With the frame prep work finally done – after what seemed like ages – it was time to install the new trailer subfloor! I don’t even remember what it was like to walk in the trailer without balancing precariously on steel beams. I have a new respect for gymnasts, for sure.
The wood for the subfloor was purchased from a local lumber yard. I chose 1/2″ 5-ply exterior-grade sheathing that was cured and stored indoors for a long period of time. The flatter and drier the wood is, the better the floor will install and last over time. Wood from the “big box” hardware stores often isn’t cured long enough or stored out of moisture, so it becomes warped, or shrinks and expands after installation as it dries out.
After a lot of research, I opted against marine grade wood and instead am treating it with a borate-based (non-chemical) pre-treatment from another local company, Nisus, to prevent mold, mildew and insect infestations. I doubled up the floor’s protection by sealing the bottom and edges with a low-odor (and VOC), oil-based primer.
The actual finished flooring is going to be 12″ x 24″ cork tiles glued directly on top of the subfloor.
I was very grateful to be able to borrow a family member’s wood shop (thank you, Tony!) and tools to cut the pieces of subfloor. If there’s anything I’ve learned from renovating a 100-year-old house and now this nearly 50-year-old Airstream, it’s to never assume anything is square, plumb or level! Even after careful measurements and templates, there were still a lot of adjustments to make when the time came to install it!
Using sheets of foam insulation as a template for cutting the rounded floor corners worked quite well. Those will be reused later to insulate under the subfloor. It was easier to test-fit the insulation – and shave off any adjustments to the curved parts with a knife – than to keep cutting the actual plywood incrementally to fit.
With several helpers to stabilize the trailer and position the flooring, we jacked the Airstream shell up off its frame a few inches to be able to sandwich the new flooring between the two halves. 2×4 framing and poles were used under the sturdiest ceiling support beams, at the the front and rear of the trailer, connected to floor jacks on the ground.

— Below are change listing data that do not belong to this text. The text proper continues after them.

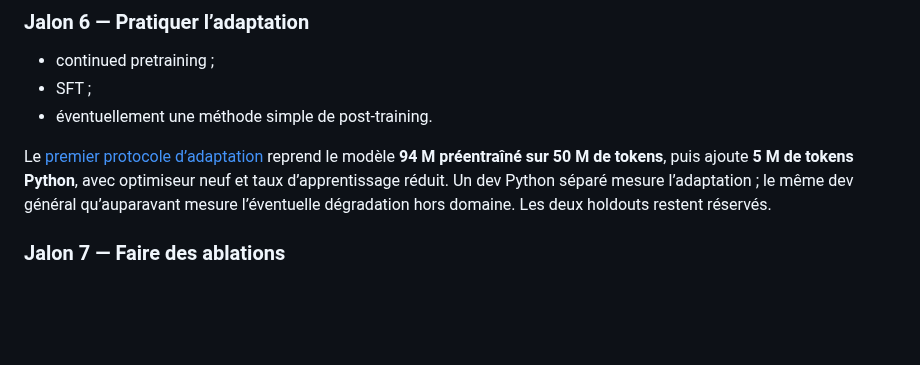
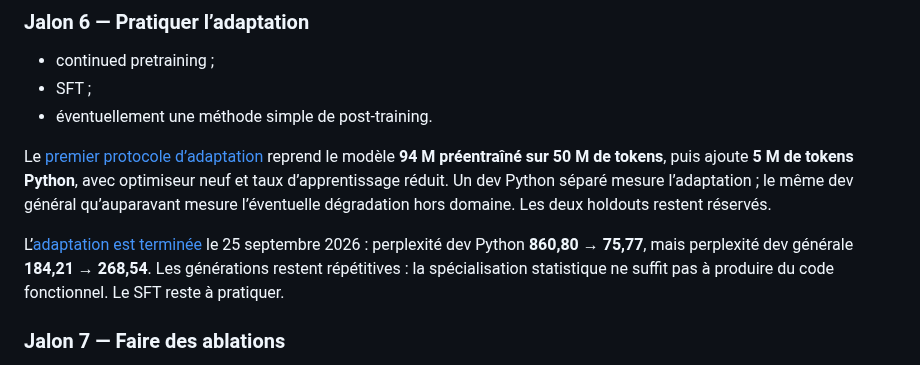
Before and after one commit to atelier-iag/llms, a Markdown page: README.md, the part around the change. GitHub-like rendering; blank space fills up the shorter version.

Commit message:
Report Python adaptation gains and general-domain forgetting

```diff
--- a/README.md
+++ b/README.md
@@ -129,6 +129,11 @@ tokens Python**, avec optimiseur neuf et taux d’apprentissage réduit. Un dev
 Python séparé mesure l’adaptation ; le même dev général qu’auparavant mesure
 l’éventuelle dégradation hors domaine. Les deux holdouts restent réservés.
 
+L’[adaptation est terminée](results/continued-python-5m.md) le 25 septembre 2026 :
+perplexité dev Python **860,80 → 75,77**, mais perplexité dev générale
+**184,21 → 268,54**. Les générations restent répétitives : la spécialisation
+statistique ne suffit pas à produire du code fonctionnel. Le SFT reste à pratiquer.
+
 ### Jalon 7 — Faire des ablations
 
 - retirer ou modifier certains mécanismes ;
```
Also changed, not shown: experiments/continued_pretraining_python.md (+6 -0 lines), results/continued-python-5m-data.md (added, +39 -0 lines), results/continued-python-5m.md (added, +97 -0 lines), results/continued-python-5m.png (added), 3 other files.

Installation took two days, several people, lots of wiggling, cursing, and adjustments with a sander and jigsaw – but it’s in. It was a terrifying experience, watching all that aluminum teetering around freely in the air! I am not one bit upset that it’s safely back down on the floor and frame now.

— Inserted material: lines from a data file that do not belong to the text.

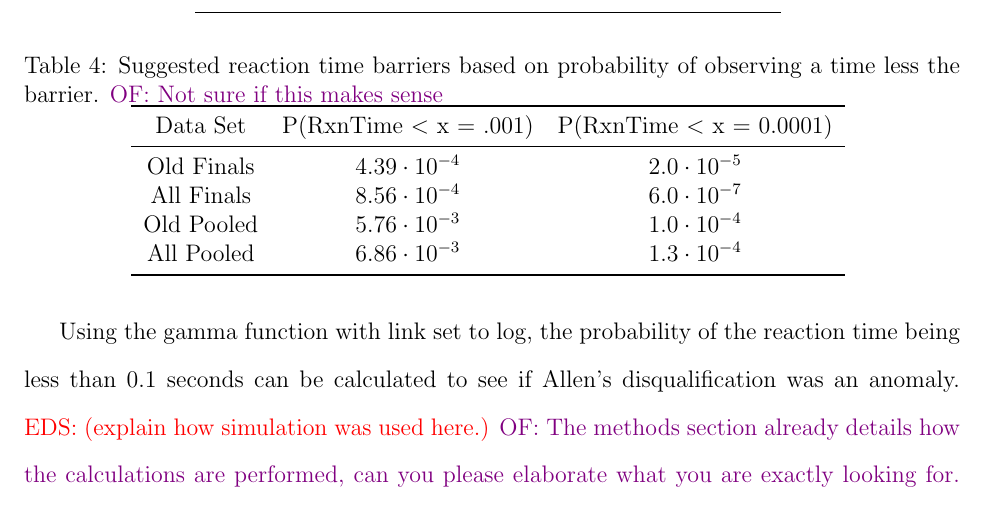
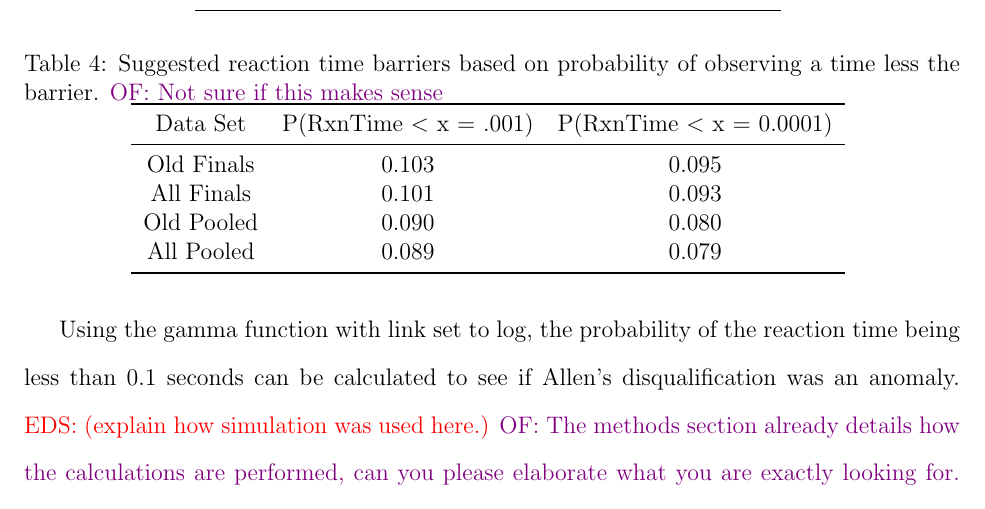
Before and after one commit to ofiore/Thesis, a LaTeX paper (Manuscript/manuscript.tex): part of page 17 of 24, cut so that both start at the same text. Compiled offline with pdfLaTeX.

Commit message:
Added reaction times table

```diff
--- a/Manuscript/manuscript.tex
+++ b/Manuscript/manuscript.tex
@@ -630,17 +630,17 @@ the rank-based study (see Section~\ref{subsec:Results_Rank}).
   \centering
   \caption{Suggested reaction time barriers based on probability of observing
   a time less the barrier. \of{Not sure if this makes sense}}
-  \begin{tabular}{c c c c}
+  \begin{tabular}{c c c}
    \toprule
    Data Set & P(RxnTime $<$ x = .001) & P(RxnTime $<$ x = 0.0001) \\
    \midrule
-   Old Finals & $4.39\cdot10^{-4}$ & $2.0\cdot10^{-5}$ \\
-   All Finals & $8.56\cdot10^{-4}$ & $6.0\cdot10^{-7}$ \\
-   Old Pooled & $5.76\cdot10^{-3}$ & $1.0\cdot10^{-4}$ \\
-   All Pooled & $6.86\cdot10^{-3}$ & $1.3\cdot10^{-4}$ \\
+   Old Finals & $0.103$ & $0.095$ \\
+   All Finals & $0.101$ & $0.093$ \\
+   Old Pooled & $0.090$ & $0.080$ \\
+   All Pooled & $0.089$ & $0.079$ \\
    \bottomrule
   \end{tabular}
-  \label{tab:ExpectedValues}
+  \label{tab:Sim_time}
 \end{table}
 
 
```
Also changed, not shown: Manuscript/manuscript.tex (2 more changed lines).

I’m also so excited just to be able to easily walk inside the trailer again for the first time in many months. It was also the dogs’ first time ever in the trailer, and my first time sitting or laying down on the floor, just because it was too icky to want to previously! 😆
One very exhausting weekend later, another huge job is off the list. Time for some much-needed rest! 😴
What is that black spray you used on the seams? I have been looking for someone who has had luck with something like that before I put my inner skins back up. Thanks in advance!
Hi Cameron! I added some spray on rubber that’s used for lining leaky gutters on houses. I’m not sure how much good it did since I didn’t have any major water leaks even when the skins were out, but I figured it couldn’t hurt. Then I sealed the exterior seams as needed where the caulk had cracked with this clear sealant http://www.captaintolley.com/.